#### Exercise aim:
Without any of the pictures, set down the data below exactly.

++++ Extracted data ++++

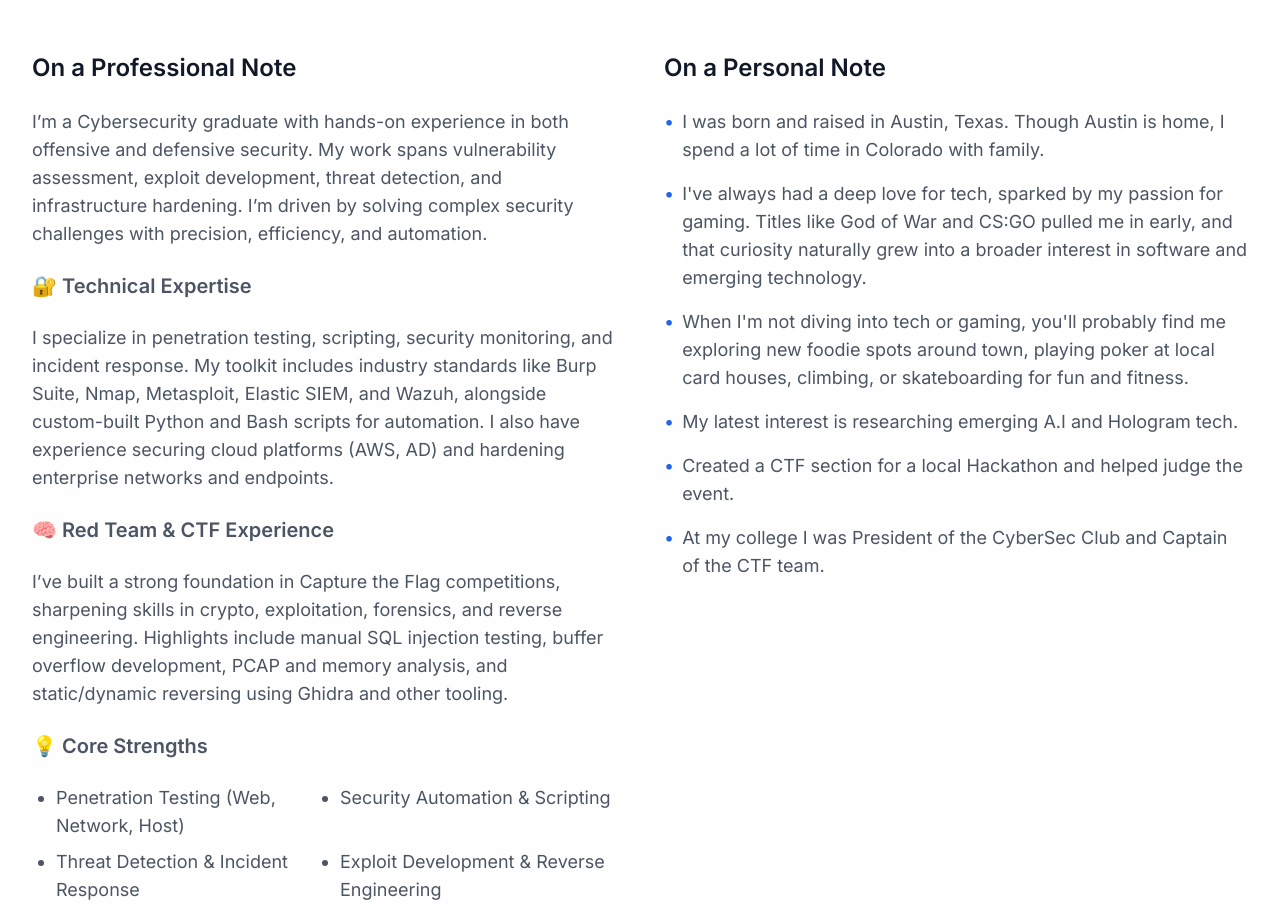
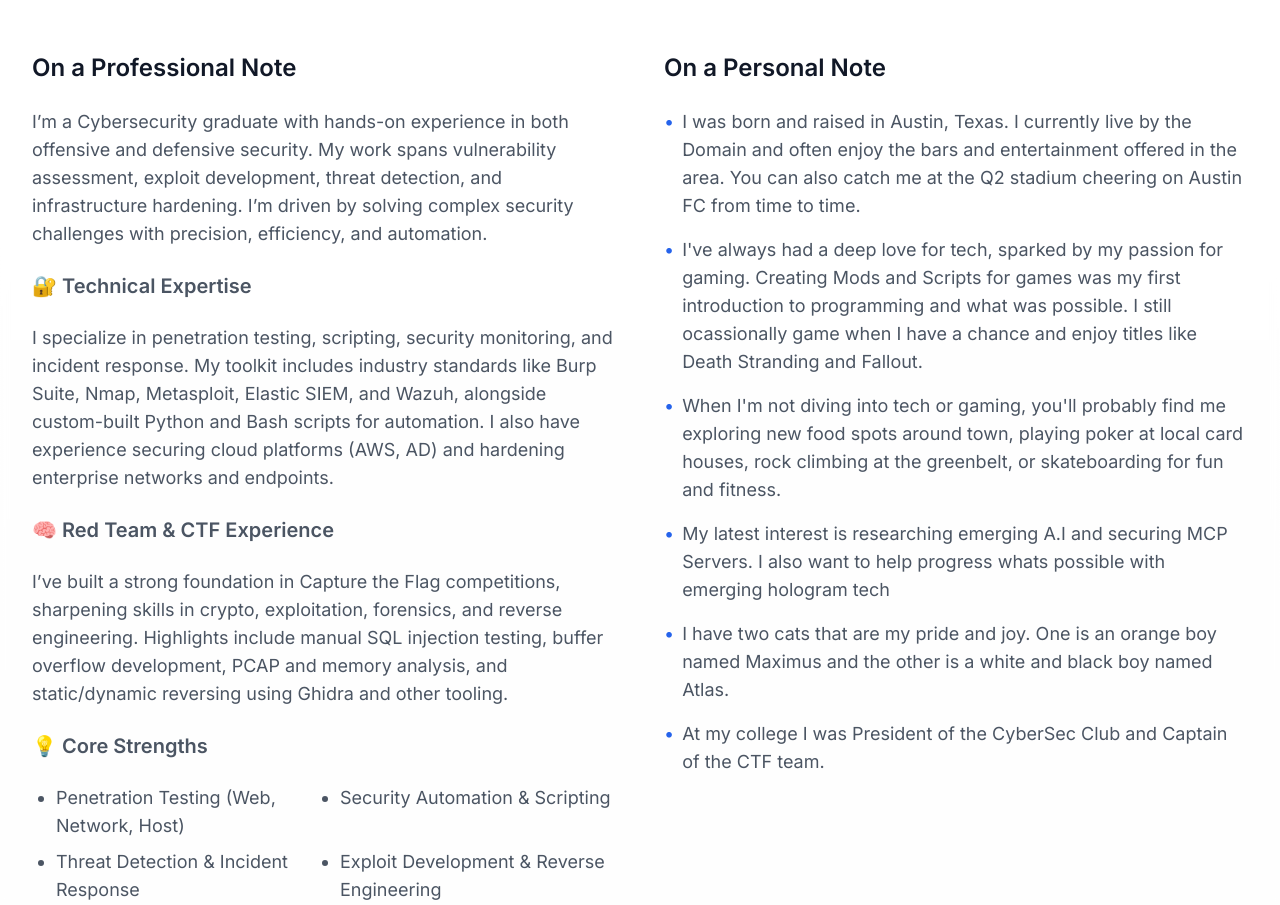
Before and after one commit to GageGotya/Personal-Website, a Next.js app: page / in a window 1280 px wide. Shown: the part 912-1817 px from the top of the page. Built offline with nearby package versions, Linux system fonts and the light colour scheme.

Commit message:
Update page.tsx

```diff
--- a/src/app/page.tsx
+++ b/src/app/page.tsx
@@ -93,23 +93,23 @@ export default function Home() {
                 <ul className="space-y-4 text-lg text-gray-600 dark:text-gray-300">
                   <li className="flex items-start">
                     <span className="text-blue-600 mr-2">•</span>
-                    I was born and raised in Austin, Texas. Though Austin is home, I spend a lot of time in Colorado with family.
+                    I was born and raised in Austin, Texas. I currently live by the Domain and often enjoy the bars and entertainment offered in the area. You can also catch me at the Q2 stadium cheering on Austin FC from time to time.
                   </li>
                   <li className="flex items-start">
                     <span className="text-blue-600 mr-2">•</span>
-                    I've always had a deep love for tech, sparked by my passion for gaming. Titles like God of War and CS:GO pulled me in early, and that curiosity naturally grew into a broader interest in software and emerging technology.
+                    I've always had a deep love for tech, sparked by my passion for gaming. Creating Mods and Scripts for games was my first introduction to programming and what was possible. I still ocassionally game when I have a chance and enjoy titles like Death Stranding and Fallout.
                   </li>
                   <li className="flex items-start">
                     <span className="text-blue-600 mr-2">•</span>
-                    When I'm not diving into tech or gaming, you'll probably find me exploring new foodie spots around town, playing poker at local card houses, climbing, or skateboarding for fun and fitness.
+                    When I'm not diving into tech or gaming, you'll probably find me exploring new food spots around town, playing poker at local card houses, rock climbing at the greenbelt, or skateboarding for fun and fitness.
                   </li>
                   <li className="flex items-start">
                     <span className="text-blue-600 mr-2">•</span>
-                    My latest interest is researching emerging A.I and Hologram tech.
+                    My latest interest is researching emerging A.I and securing MCP Servers. I also want to help progress whats possible with emerging hologram tech
                   </li>
                   <li className="flex items-start">
                     <span className="text-blue-600 mr-2">•</span>
-                    Created a CTF section for a local Hackathon and helped judge the event.
+                    I have two cats that are my pride and joy. One is an orange boy named Maximus and the other is a white and black boy named Atlas.
                   </li>
                   <li className="flex items-start">
                     <span className="text-blue-600 mr-2">•</span>
```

++++

#### Exercise solution:
Before and after one commit to GageGotya/Personal-Website, a Next.js app: page / in a window 1280 px wide. Shown: the part 912-1817 px from the top of the page. Built offline with nearby package versions, Linux system fonts and the light colour scheme.

Commit message:
Update page.tsx

```diff
--- a/src/app/page.tsx
+++ b/src/app/page.tsx
@@ -93,23 +93,23 @@ export default function Home() {
                 <ul className="space-y-4 text-lg text-gray-600 dark:text-gray-300">
                   <li className="flex items-start">
                     <span className="text-blue-600 mr-2">•</span>
-                    I was born and raised in Austin, Texas. Though Austin is home, I spend a lot of time in Colorado with family.
+                    I was born and raised in Austin, Texas. I currently live by the Domain and often enjoy the bars and entertainment offered in the area. You can also catch me at the Q2 stadium cheering on Austin FC from time to time.
                   </li>
                   <li className="flex items-start">
                     <span className="text-blue-600 mr-2">•</span>
-                    I've always had a deep love for tech, sparked by my passion for gaming. Titles like God of War and CS:GO pulled me in early, and that curiosity naturally grew into a broader interest in software and emerging technology.
+                    I've always had a deep love for tech, sparked by my passion for gaming. Creating Mods and Scripts for games was my first introduction to programming and what was possible. I still ocassionally game when I have a chance and enjoy titles like Death Stranding and Fallout.
                   </li>
                   <li className="flex items-start">
                     <span className="text-blue-600 mr-2">•</span>
-                    When I'm not diving into tech or gaming, you'll probably find me exploring new foodie spots around town, playing poker at local card houses, climbing, or skateboarding for fun and fitness.
+                    When I'm not diving into tech or gaming, you'll probably find me exploring new food spots around town, playing poker at local card houses, rock climbing at the greenbelt, or skateboarding for fun and fitness.
                   </li>
                   <li className="flex items-start">
                     <span className="text-blue-600 mr-2">•</span>
-                    My latest interest is researching emerging A.I and Hologram tech.
+                    My latest interest is researching emerging A.I and securing MCP Servers. I also want to help progress whats possible with emerging hologram tech
                   </li>
                   <li className="flex items-start">
                     <span className="text-blue-600 mr-2">•</span>
-                    Created a CTF section for a local Hackathon and helped judge the event.
+                    I have two cats that are my pride and joy. One is an orange boy named Maximus and the other is a white and black boy named Atlas.
                   </li>
                   <li className="flex items-start">
                     <span className="text-blue-600 mr-2">•</span>
```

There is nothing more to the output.